(Change detection outputs)
————
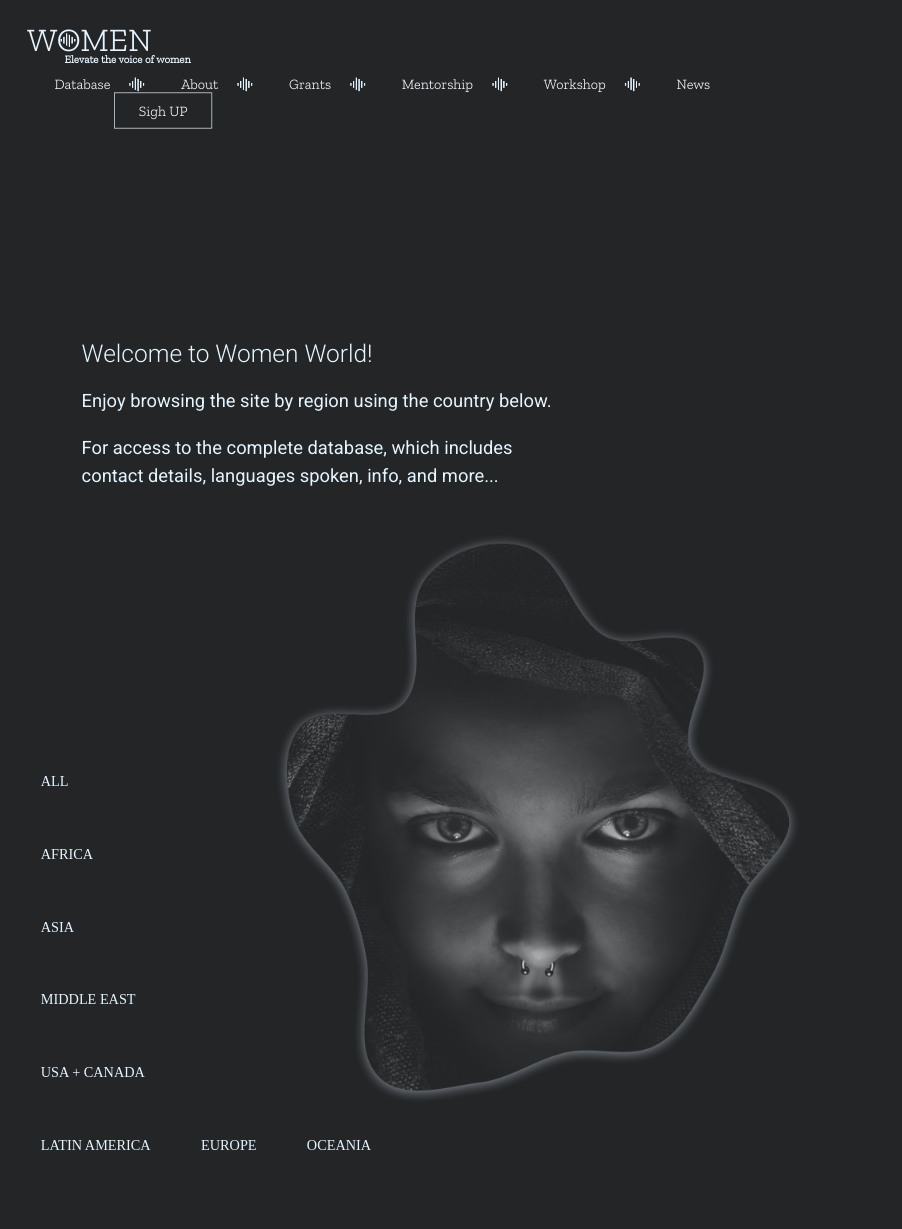
Repository: AndreyMykulych/user_home_work_Mykulych
Page: 5/index.html
An editor plug-in stored every save of this project. The page is shown before and after the next save, followed by the edit.
The browser window is 1280 px wide. The page is 1327 px wide, so the pictures cover 1327 px, including what lies to the right of the window. The pictures show the whole page, at 68% of full size.

Above is the page before, as saved 2023-03-05 17:46:14.

After the next save:
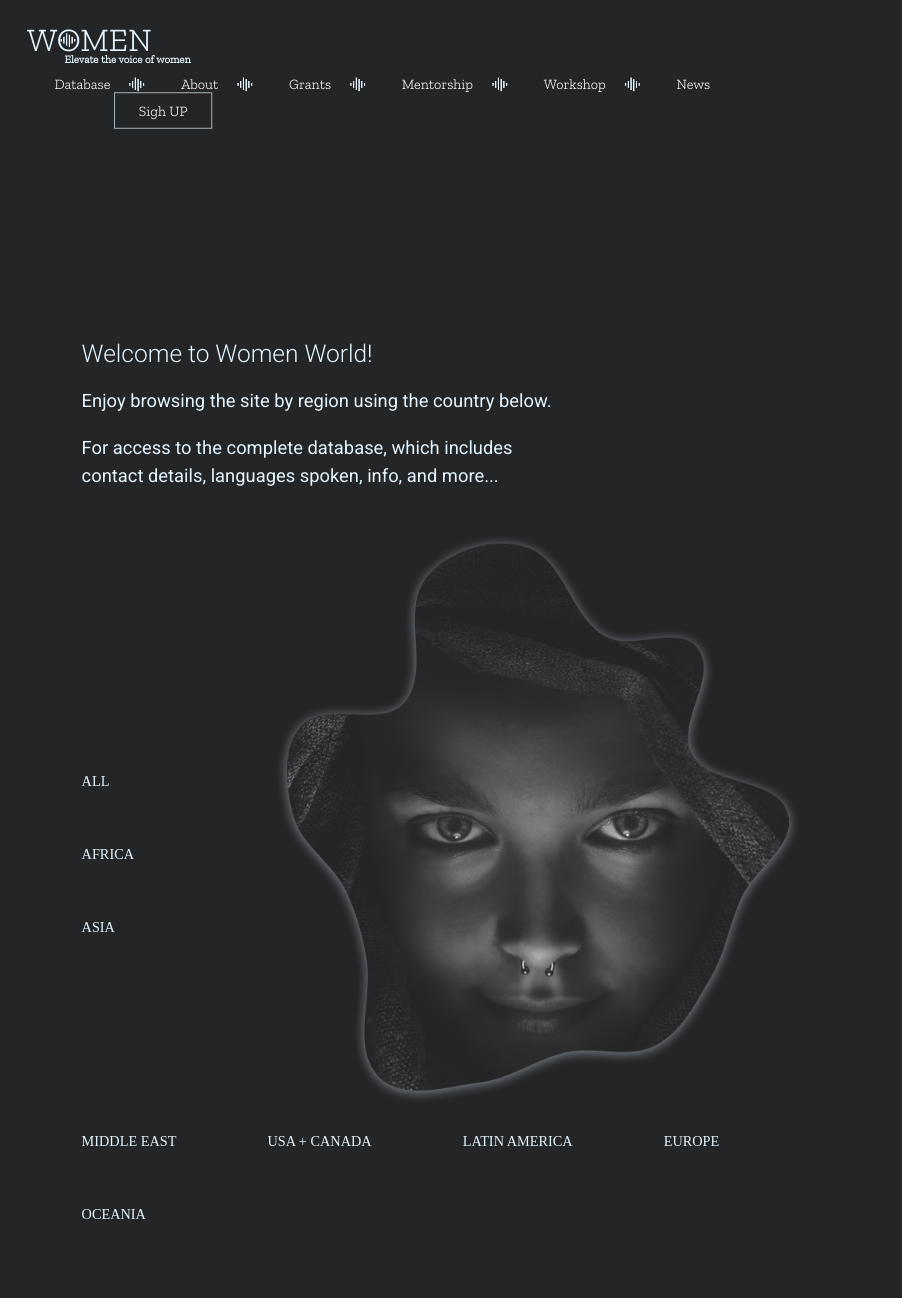
Saved 59 s later.
--- a/5/style/index.css
+++ b/5/style/index.css
@@ -165,4 +165,5 @@
 line-height: 25px;
 color: #E4F5FF;
 padding-right: 50px;
+padding-left: 80px;
 }

After the 2 saves that followed:
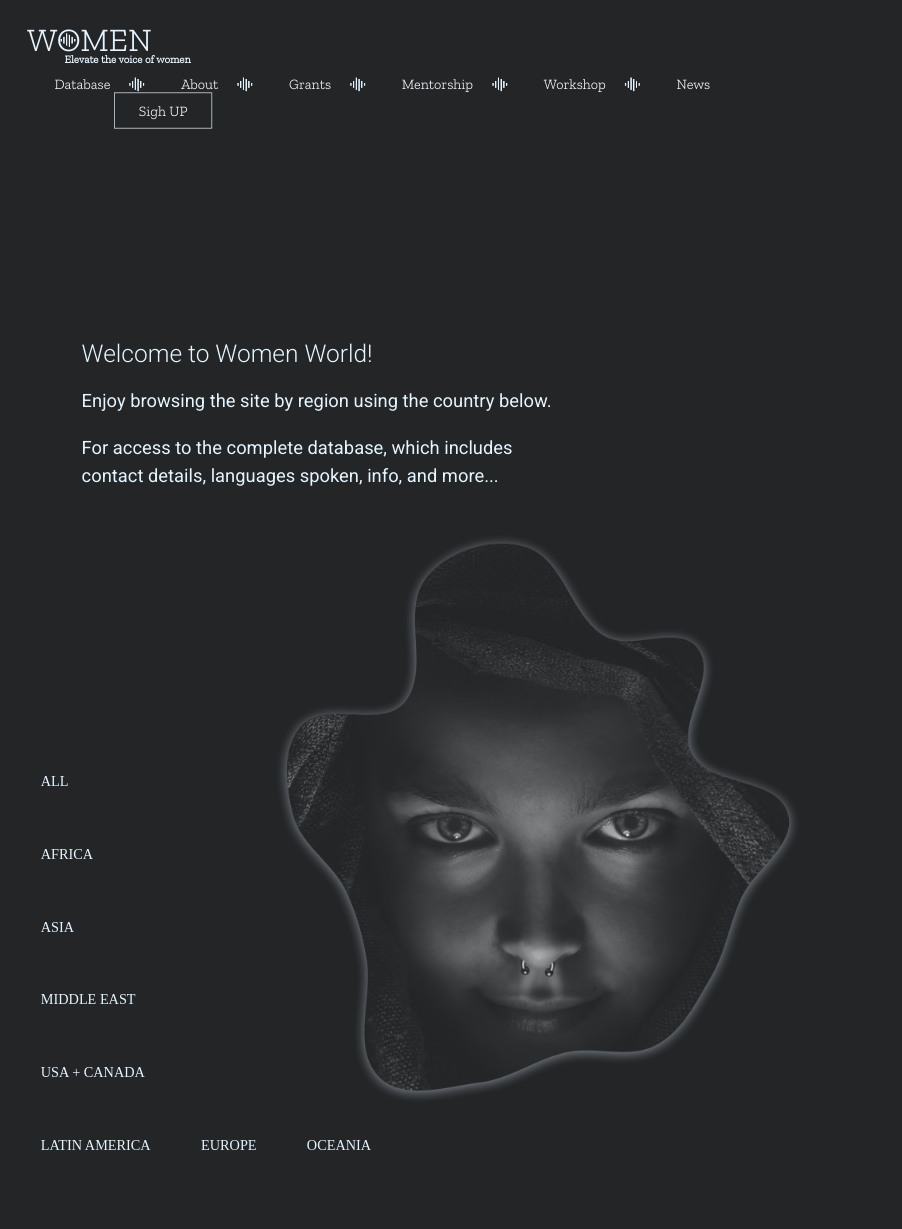
The 2 saves are shown as one change because 1 left the picture as it was.
The last was saved 39 s later.
--- a/5/style/index.css
+++ b/5/style/index.css
@@ -151,7 +151,7 @@
     /* display: block; */
     width: 1287px;
     height: auto;
-    margin: 0 auto;
+    /* margin: 0 auto; */
     margin-top: 891px;
 }
 .countries p{
@@ -165,5 +165,5 @@
 line-height: 25px;
 color: #E4F5FF;
 padding-right: 50px;
-padding-left: 80px;
+padding-left: 20px;
 }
————
Reproduce the entries above word for word. Pictures stay out.

Repository: AndreyMykulych/user_home_work_Mykulych
Page: 5/index.html
An editor plug-in stored every save of this project. The page is shown before and after the next save, followed by the edit.
The browser window is 1280 px wide. The page is 1327 px wide, so the pictures cover 1327 px, including what lies to the right of the window. The pictures show the whole page, at 68% of full size.

Above is the page before, as saved 2023-03-05 17:46:14.

After the next save:
Saved 59 s later.
--- a/5/style/index.css
+++ b/5/style/index.css
@@ -165,4 +165,5 @@
 line-height: 25px;
 color: #E4F5FF;
 padding-right: 50px;
+padding-left: 80px;
 }

After the 2 saves that followed:
The 2 saves are shown as one change because 1 left the picture as it was.
The last was saved 39 s later.
--- a/5/style/index.css
+++ b/5/style/index.css
@@ -151,7 +151,7 @@
     /* display: block; */
     width: 1287px;
     height: auto;
-    margin: 0 auto;
+    /* margin: 0 auto; */
     margin-top: 891px;
 }
 .countries p{
@@ -165,5 +165,5 @@
 line-height: 25px;
 color: #E4F5FF;
 padding-right: 50px;
-padding-left: 80px;
+padding-left: 20px;
 }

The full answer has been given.